**WHAT THE EXERCISE ASKS**
Please return all lines of the data below containing the string "import".

**DATA FOR THIS TASK**
● ● ● ●

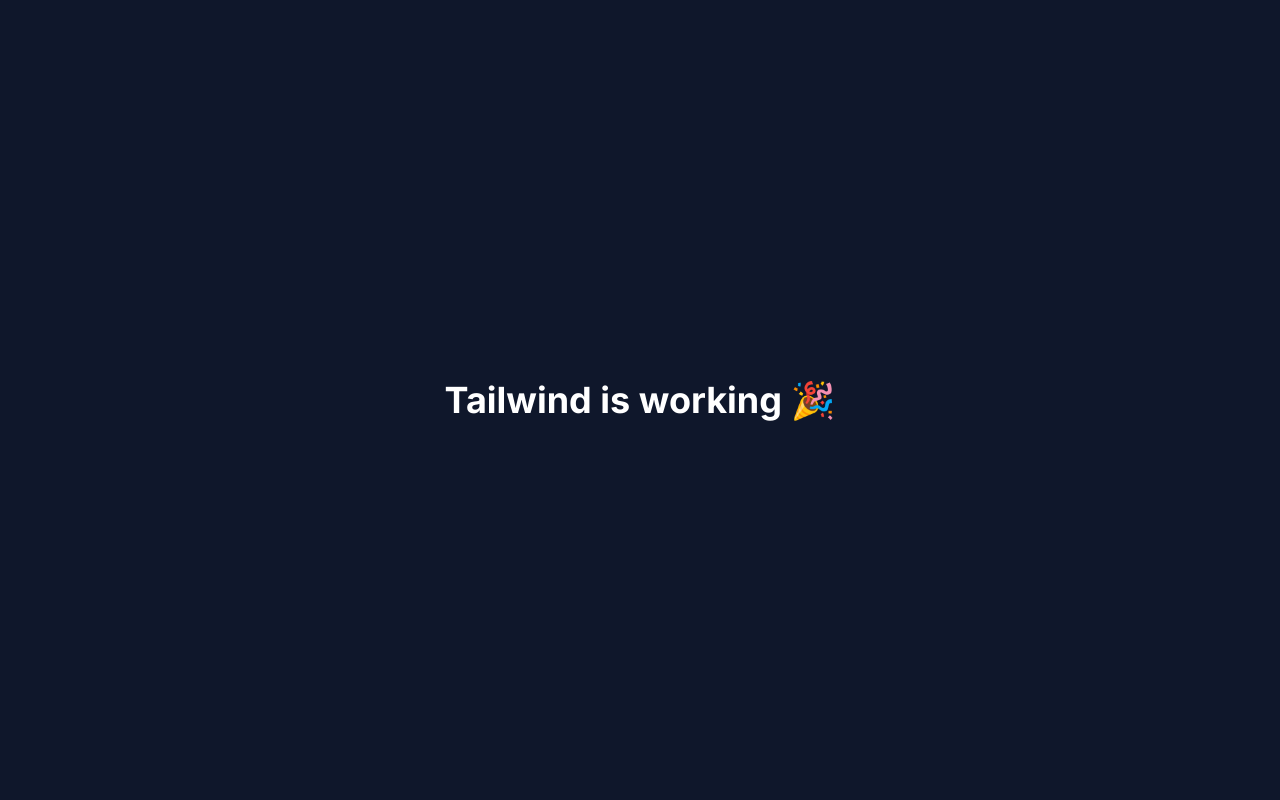
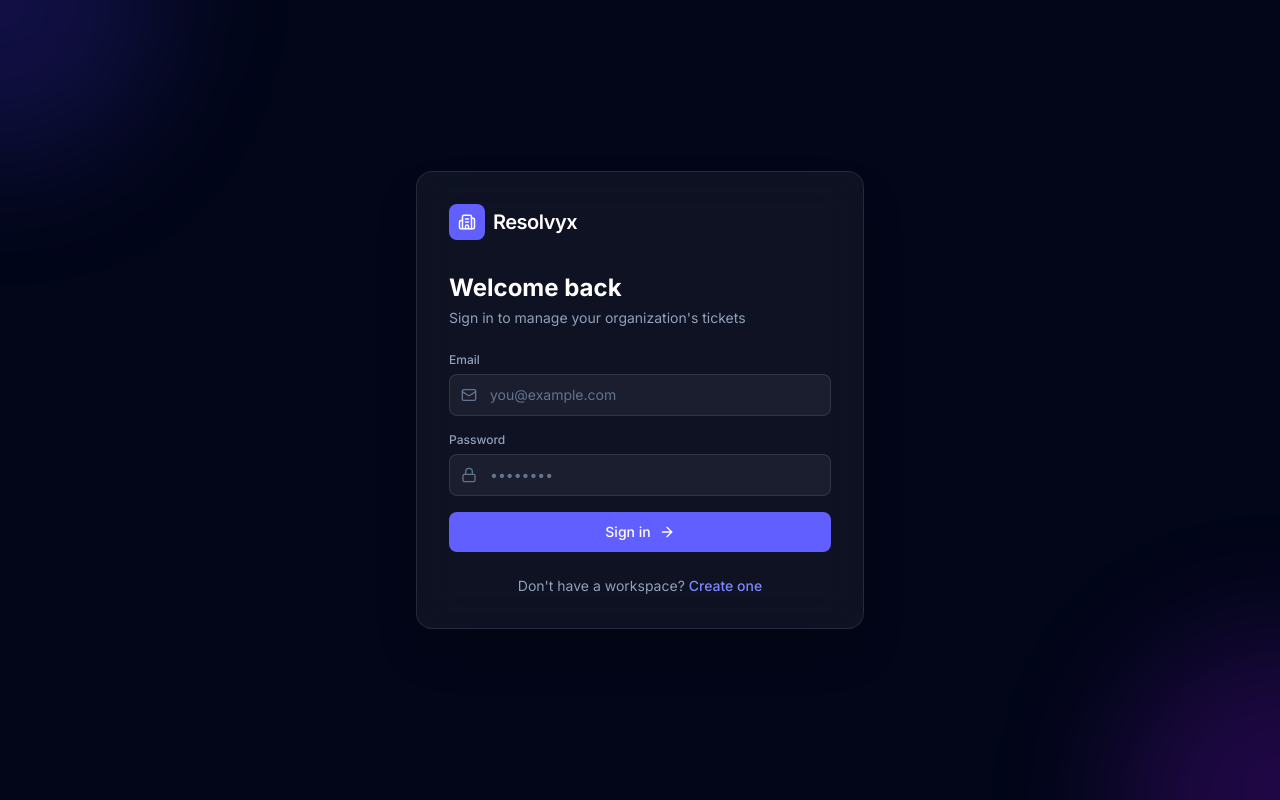
Before and after one commit to pratiksha-madar/resolvyx, a React (Vite) app in the folder frontend/: page / in a window 1280 px wide. Built offline with nearby package versions, Linux system fonts and the light colour scheme.

Commit message:
add new file

```diff
--- a/frontend/src/App.jsx
+++ b/frontend/src/App.jsx
@@ -1,9 +1,15 @@
+import { BrowserRouter, Routes, Route, Navigate } from "react-router-dom";
+import Auth from "./pages/Auth";
+
 function App() {
   return (
-    <div className="min-h-screen flex items-center justify-center bg-slate-900">
-      <h1 className="text-4xl font-bold text-white">Tailwind is working 🎉</h1>
-    </div>
-  )
+    <BrowserRouter>
+      <Routes>
+        <Route path="/" element={<Auth />} />
+        <Route path="*" element={<Navigate to="/" />} />
+      </Routes>
+    </BrowserRouter>
+  );
 }
 
-export default App
+export default App;
```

● ● ● ●

**EXERCISE RESULT**
+import { BrowserRouter, Routes, Route, Navigate } from "react-router-dom";
+import Auth from "./pages/Auth";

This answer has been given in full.